The powerful cold wave that swept over much of North America in February 2021 was a rare but not unprecedented event. In fact, similar cold waves occurred in 1989 and 2011, and the United States’ state of Texas had encountered similar problems then. Still, when the cold wave hit in 2021, it found Texas poorly prepared.
Texas cold wave
A preventable catastrophe?
Texas is the only state of mainland United States that has its own electrical grid, which intentionally does not connect to the country’s other power grids, to avoid federal regulations. This has resulted in the Texas energy supply being both isolated and largely deregulated. During previous winter storms, many generators failed, but in the Texas deregulated, market-based system, energy producers had barely any incentive to invest in cold weather protection; after all, in the average year they are much more affected by heat than by cold. In a state that prides itself on being independent and having freedom of choice, the free market and deregulation were prioritized over more disaster-resilient infrastructure.
As a result, when yet another winter storm hit in 2021, Texas found itself hardly better prepared than before. A number of power facilities went offline due to the freezing temperatures; in fact, at one time 48 per cent of power generation capacity was offline. With record cold temperatures and poorly insulated homes, there was also a surge in demand for electricity. Since the Texas electric grid is isolated from the rest of the country, power could not come from anywhere else other than within Texas. Because demand soon exceeded supply, the electric companies had to rely on rolling blackouts, which effectively cut power for around 3.5 million Texans. Without power to heat their homes, 210 people died, mostly from hypothermia.
Overall, the course of events was largely preventable: had power companies built in more resilience, most of the effects could have been prevented. But on a larger scale this is also a story of supply and demand. As long as Texans continue to demand a system that favours cheap electricity over safety and security, this disaster will be one of many.
The same cold wave events also disrupted the delivery of electricity in Texas in 1989 and 2011, while jet stream disruptions in January/February 2021 caused energy crises in the European Union, China and Japan as Arctic temperatures moved south.

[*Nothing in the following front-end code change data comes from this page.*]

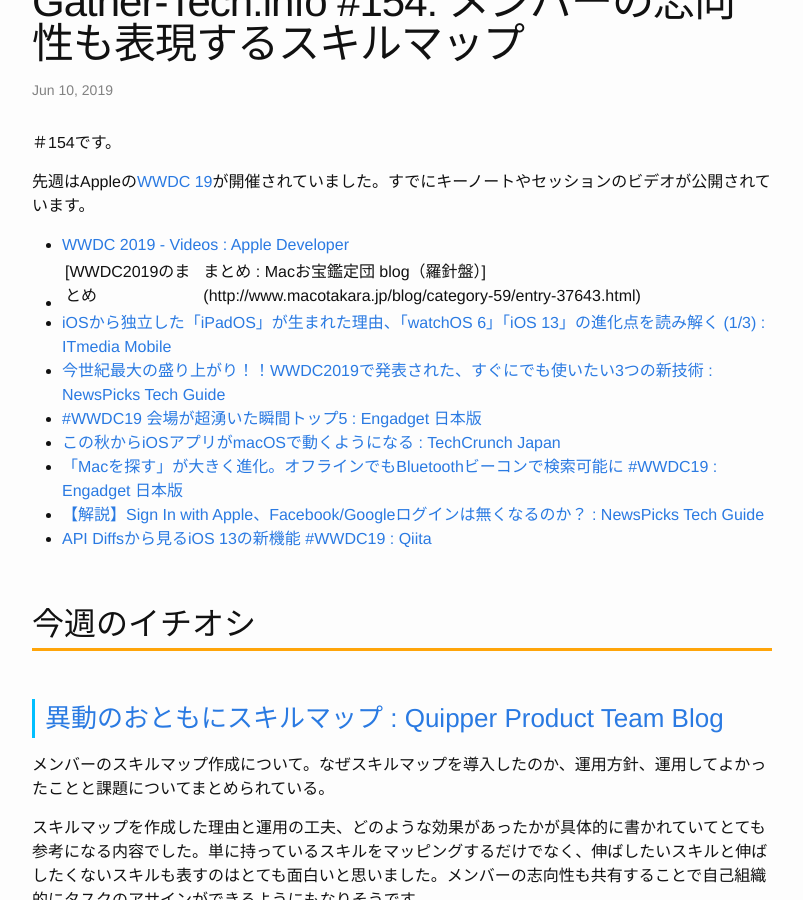
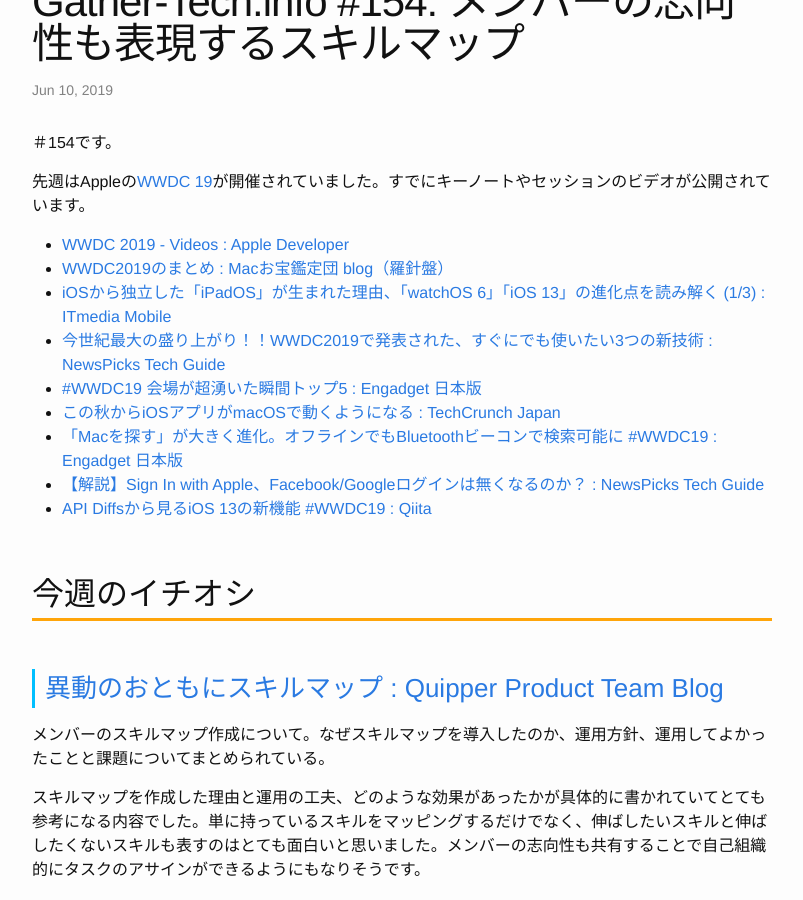
Before and after one commit to Gather-Tech/Gather-Tech.github.io, a Jekyll site: the page built from _posts/2019/2019-06-10-Gather154.md, in a window 1280 px wide and 900 px high, scrolled down 420 px. Shown: the whole window, without its empty margins (238-1041 px from the left). Built offline with Jekyll 4.4.1, drawn with Linux system fonts in a browser that asks for light colours; comment, search, counter and statistics services are not loaded.

Commit message:
fix typo

```diff
--- a/_posts/2019/2019-06-10-Gather154.md
+++ b/_posts/2019/2019-06-10-Gather154.md
@@ -11,7 +11,7 @@
 先週はAppleの[WWDC 19](https://developer.apple.com/wwdc19/)が開催されていました。すでにキーノートやセッションのビデオが公開されています。
 
 - [WWDC 2019 - Videos : Apple Developer](https://developer.apple.com/videos/wwdc2019/)
-- [WWDC2019のまとめ | まとめ : Macお宝鑑定団 blog（羅針盤）](http://www.macotakara.jp/blog/category-59/entry-37643.html)
+- [WWDC2019のまとめ : Macお宝鑑定団 blog（羅針盤）](http://www.macotakara.jp/blog/category-59/entry-37643.html)
 - [iOSから独立した「iPadOS」が生まれた理由、「watchOS 6」「iOS 13」の進化点を読み解く (1/3) : ITmedia Mobile](https://www.itmedia.co.jp/mobile/articles/1906/05/news080.html)
 - [今世紀最大の盛り上がり！！WWDC2019で発表された、すぐにでも使いたい3つの新技術 : NewsPicks Tech Guide](https://tech.newspicks.com/entry/2019/06/04/134237)
 - [#WWDC19 会場が超湧いた瞬間トップ5 : Engadget 日本版](https://japanese.engadget.com/2019/06/03/wwdc19-5/)
```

Emerging issues of critical infrastructure being caught unprepared for climate extremes.
In a state that prides itself on being independent and having freedom of choice, the free market and deregulation were prioritized over more disaster-resilient infrastructure.
Cases where maximizing profit is prioritized over other social concerns, increasing risk
Lack of coherent national/global governance, unregulated exploitation of low and middle-income countries, limited governmental capacity
A lack of perception, awareness or preparation in governance relating to risk management and response
Gases released into the atmosphere by human activities contribute to increasing global warming and climate change
Absence or ineffective enforcement of regulations connected to other risk drivers
Increasing temperatures in the ocean or atmosphere, for example from climate change
Infrastructure vulnerable to extreme events, often due to lack of investment, maintenance, inadequate planning or poor construction.
Even those surviving disasters or tipping point impacts when they occur can be at risk of short- and long-term health impacts cascading from pollution, damage of critical infrastructure, livelihood disruption or other consequences of systems being affected
Reduction of people’s ability to support themselves or their family, both temporarily or permanently, is an impact that is interconnected with many others, including health and food security
Water security can be impacted by tipped systems and disasters when sufficient availability or access to water for health and livelihoods is disrupted. Water sources can also get contaminated and make vectors for other risks
Disasters cause fatalities both when they occur and in the aftermath with cascading effects on physical and mental health
Public and private structures and systems can be affected by disasters and risk tipping points impacts, from homes and properties to physical assets critical for providing health services, transport, food, water, communications and more
Just like people, nature also feels the impacts of systems tipping and various hazards resulting in threats to health and physical damage to individuals, populations, communities or entire ecosystems